**WHAT NEEDS TO BE DONE**.
Set down every record below exactly as it stands, with the pictures omitted.
--- DATA EXTRACTS Enclosed Below ---
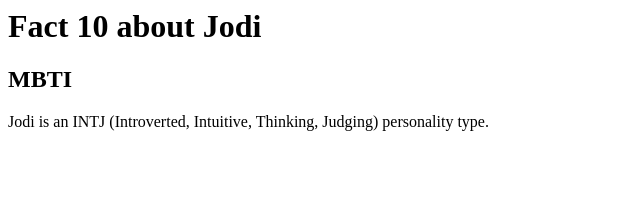
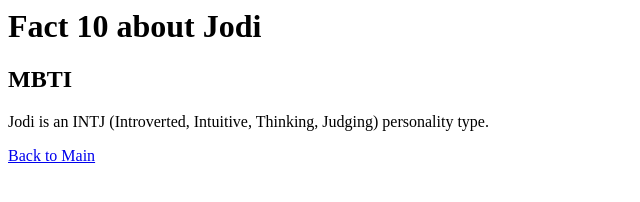
Before and after one commit to suhy909/interview-jodi, a plain HTML site: page fact10.html in a window 1280 px wide. Shown: the whole page, without its empty margins (0-640 px from the left). Drawn offline with Linux system fonts and the light colour scheme.

Commit message:
Add link to 'factsaboutjodi.html' in fact10.html

```diff
--- a/fact10.html
+++ b/fact10.html
@@ -4,4 +4,5 @@
     <body>
         <p>Jodi is an INTJ (Introverted, Intuitive, Thinking, Judging) personality type.</p>
     </body>
-    <a
+    <a href="factsaboutjodi.html">Back to Main</a>
+</html>
```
--- End of Enclosed DATA EXTRACTS ---
**WRITTEN RESPONSE**.
Before and after one commit to suhy909/interview-jodi, a plain HTML site: page fact10.html in a window 1280 px wide. Shown: the whole page, without its empty margins (0-640 px from the left). Drawn offline with Linux system fonts and the light colour scheme.

Commit message:
Add link to 'factsaboutjodi.html' in fact10.html

```diff
--- a/fact10.html
+++ b/fact10.html
@@ -4,4 +4,5 @@
     <body>
         <p>Jodi is an INTJ (Introverted, Intuitive, Thinking, Judging) personality type.</p>
     </body>
-    <a
+    <a href="factsaboutjodi.html">Back to Main</a>
+</html>
```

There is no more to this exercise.